▶ [Change listing data]:
———

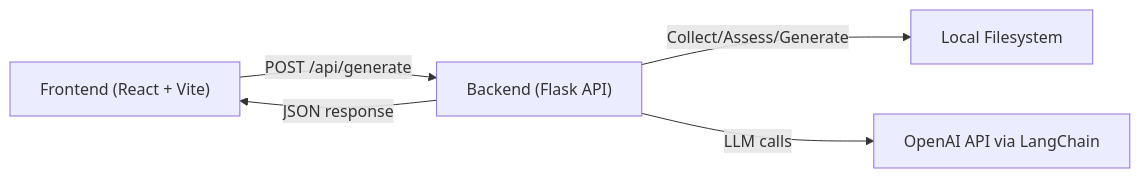
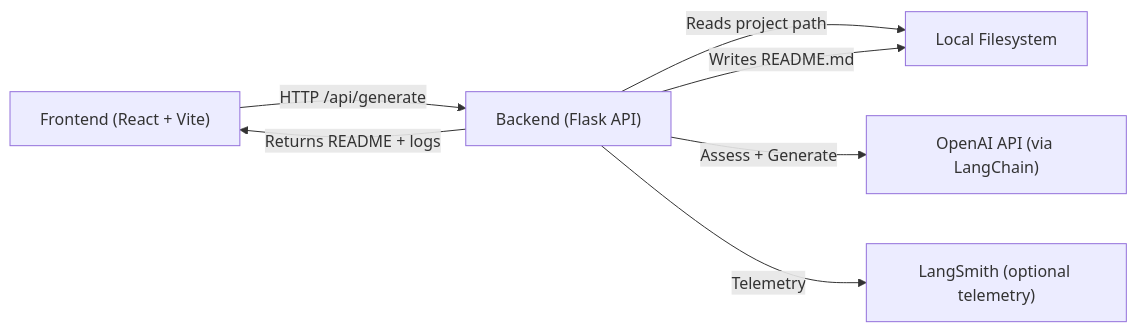
Before and after one commit to Herc-Ch/readme-generator: the diagram in README.md, drawn with Mermaid. The commit also changed other lines of this file, not shown here.

````diff
--- a/README.md
+++ b/README.md
@@ -16,12 +16,15 @@
 ```mermaid
 flowchart LR
-FE["Frontend (React + Vite)"]
-API["Backend (Flask API)"]
-LLM["OpenAI API via LangChain"]
-FS["Local Filesystem"]
+  FE["Frontend (React + Vite)"]
+  API["Backend (Flask API)"]
+  LLM["OpenAI API (via LangChain)"]
+  LS["LangSmith (optional telemetry)"]
+  FS["Local Filesystem"]
 
-FE -- "POST /api/generate" --> API
-API -- "Collect/Assess/Generate" --> FS
-API -- "LLM calls" --> LLM
-API -- "JSON response" --> FE
+  FE -- "HTTP /api/generate" --> API
+  API -- "Reads project path" --> FS
+  API -- "Assess + Generate" --> LLM
+  API -- "Telemetry" --> LS
+  API -- "Returns README + logs" --> FE
+  API -- "Writes README.md" --> FS
 ```
````
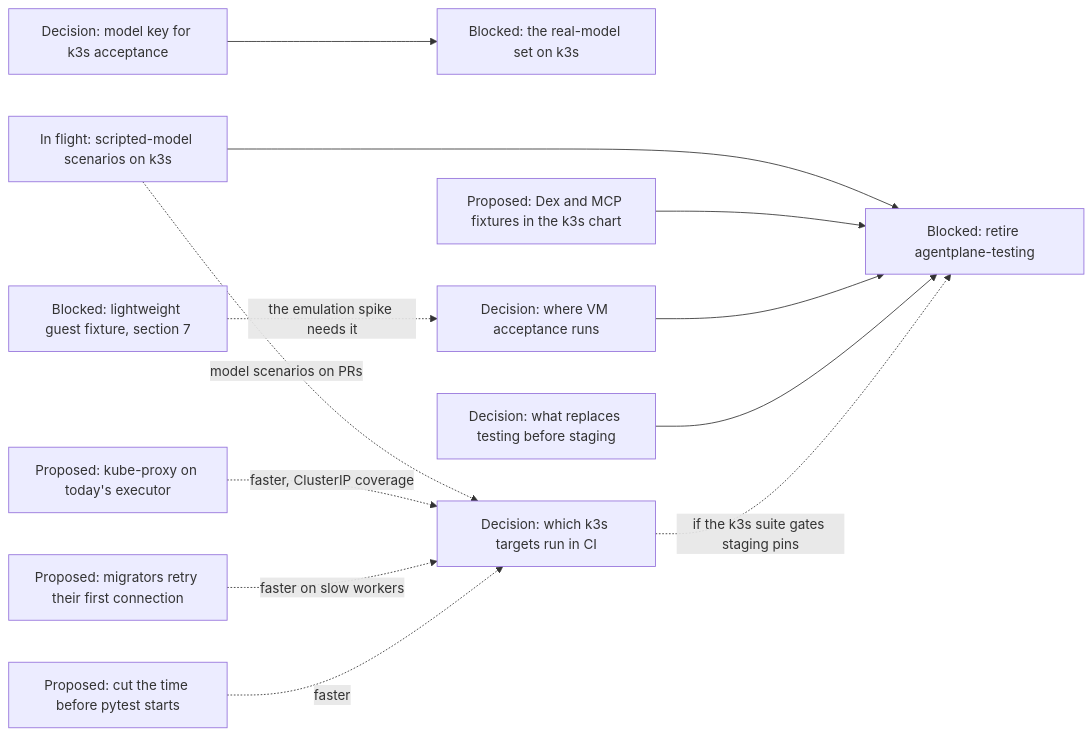
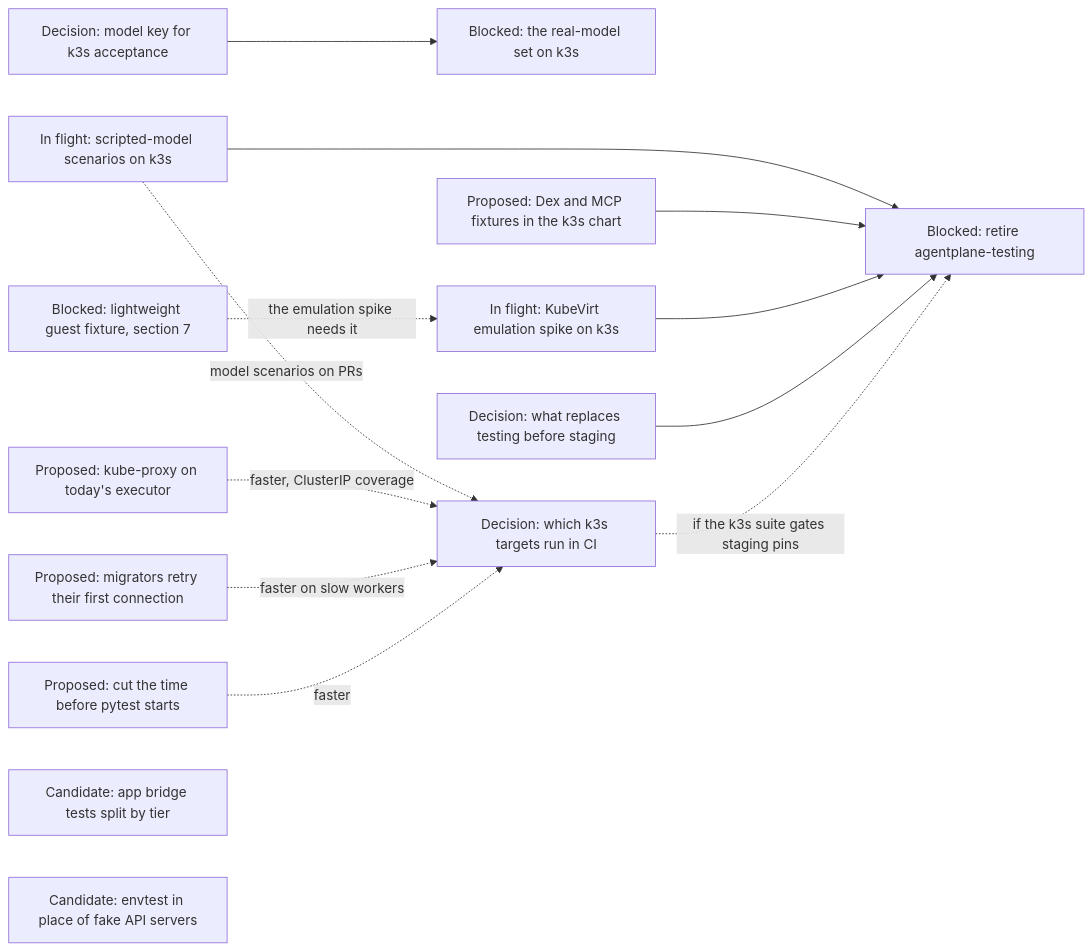
Diagram 17 of 17 in agentplane/plans/task_dag.md (agentydragon-agent/ducktape), drawn with Mermaid before and after one commit. The commit also changed other lines of this file and 1 other file, not shown here.

First line of the commit message:
agentplane(plans): test tiers and the reshuffle they imply (#11346)

````diff
--- a/agentplane/plans/task_dag.md
+++ b/agentplane/plans/task_dag.md
@@ -1998,26 +1998,28 @@
 ```mermaid
 flowchart LR
     K3S_MODEL_CREDENTIALS[Decision: model key for k3s acceptance]
     K3S_MODEL_SCENARIOS[Blocked: the real-model set on k3s]
     ACCEPTANCE_SCRIPTED_MODEL[In flight: scripted-model scenarios on k3s]
     K3S_FIXTURE_IDENTITY[Proposed: Dex and MCP fixtures in the k3s chart]
-    K3S_VM_ACCEPTANCE[Decision: where VM acceptance runs]
+    K3S_VM_ACCEPTANCE[In flight: KubeVirt emulation spike on k3s]
     K3S_VM_IMAGE[Blocked: lightweight guest fixture, section 7]
     TESTING_ROLLOUT_ROLE[Decision: what replaces testing before staging]
     TESTING_ENVIRONMENT_RETIRE[Blocked: retire agentplane-testing]
     K3S_KUBE_PROXY_RETEST[Proposed: kube-proxy on today's executor]
     K3S_MIGRATOR_CONNECT_RETRY[Proposed: migrators retry their first connection]
     K3S_TEST_STARTUP[Proposed: cut the time before pytest starts]
     K3S_CI_TIER[Decision: which k3s targets run in CI]
+    APP_BRIDGE_TEST_SPLIT[Candidate: app bridge tests split by tier]
+    FAKE_APISERVERS_TO_ENVTEST[Candidate: envtest in place of fake API servers]
     K3S_MODEL_CREDENTIALS --> K3S_MODEL_SCENARIOS
     ACCEPTANCE_SCRIPTED_MODEL --> TESTING_ENVIRONMENT_RETIRE
     K3S_VM_IMAGE -. the emulation spike needs it .-> K3S_VM_ACCEPTANCE
     K3S_FIXTURE_IDENTITY --> TESTING_ENVIRONMENT_RETIRE
     K3S_VM_ACCEPTANCE --> TESTING_ENVIRONMENT_RETIRE
     TESTING_ROLLOUT_ROLE --> TESTING_ENVIRONMENT_RETIRE
     K3S_CI_TIER -. if the k3s suite gates staging pins .-> TESTING_ENVIRONMENT_RETIRE
     ACCEPTANCE_SCRIPTED_MODEL -. model scenarios on PRs .-> K3S_CI_TIER
     K3S_KUBE_PROXY_RETEST -. faster, ClusterIP coverage .-> K3S_CI_TIER
     K3S_MIGRATOR_CONNECT_RETRY -. faster on slow workers .-> K3S_CI_TIER
     K3S_TEST_STARTUP -. faster .-> K3S_CI_TIER
 ```
````
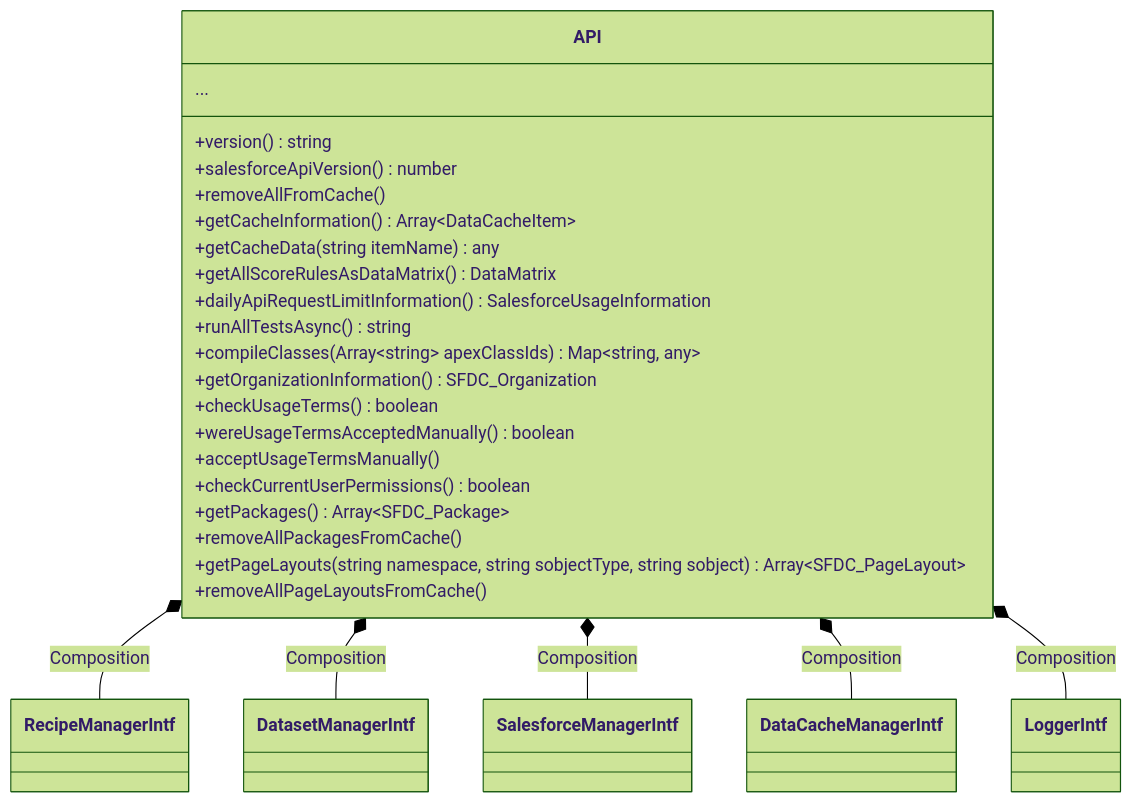
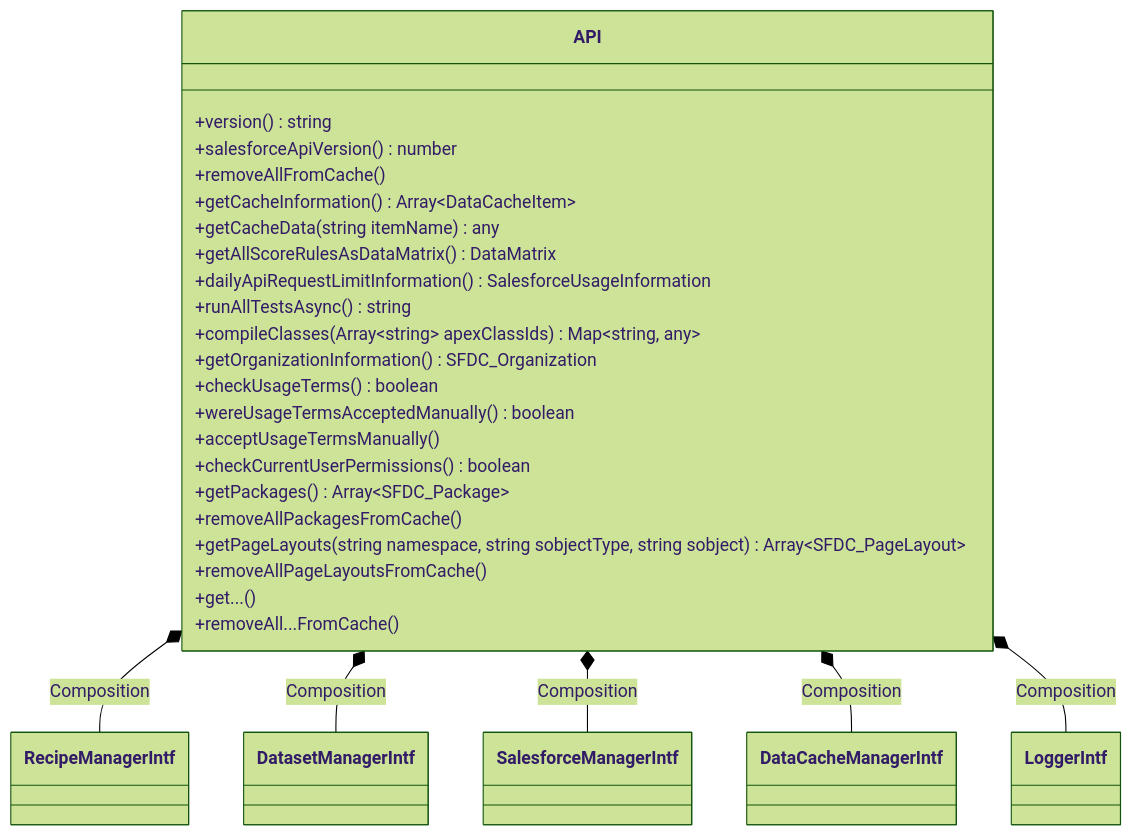
The first of 2 diagrams in docs/index8.classdiagram.md (SalesforceLabs/OrgCheck), drawn with Mermaid (forest theme) before and after one commit.

Commit message:
Update class diagram with new methods

````diff
--- a/docs/index8.classdiagram.md
+++ b/docs/index8.classdiagram.md
@@ -17,30 +17,31 @@
 ```mermaid
 classDiagram
     class API {
         +version() string
         +salesforceApiVersion() number
         +removeAllFromCache()
         +getCacheInformation() Array~DataCacheItem~
         +getCacheData(string itemName) any
         +getAllScoreRulesAsDataMatrix() DataMatrix
         +dailyApiRequestLimitInformation() SalesforceUsageInformation
         +runAllTestsAsync() string
         +compileClasses(Array~string~ apexClassIds) Map~string, any~
         +getOrganizationInformation() SFDC_Organization
         +checkUsageTerms() boolean
         +wereUsageTermsAcceptedManually() boolean
         +acceptUsageTermsManually()
         +checkCurrentUserPermissions() boolean
         +getPackages() Array~SFDC_Package~
         +removeAllPackagesFromCache()
         +getPageLayouts(string namespace, string sobjectType, string sobject) Array~SFDC_PageLayout~
         +removeAllPageLayoutsFromCache()
-        ...
+        +get...()
+        +removeAll...FromCache()
     }
 
 API *-- RecipeManagerIntf : Composition
 API *-- DatasetManagerIntf : Composition
 API *-- SalesforceManagerIntf : Composition
 API *-- DataCacheManagerIntf : Composition
 API *-- LoggerIntf : Composition
 ```
````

———

▶ [Instructions to follow]: Within the records, on how many lines does the word "agentplane" appear? Provide the number alone.

▶ [Written solution]: 5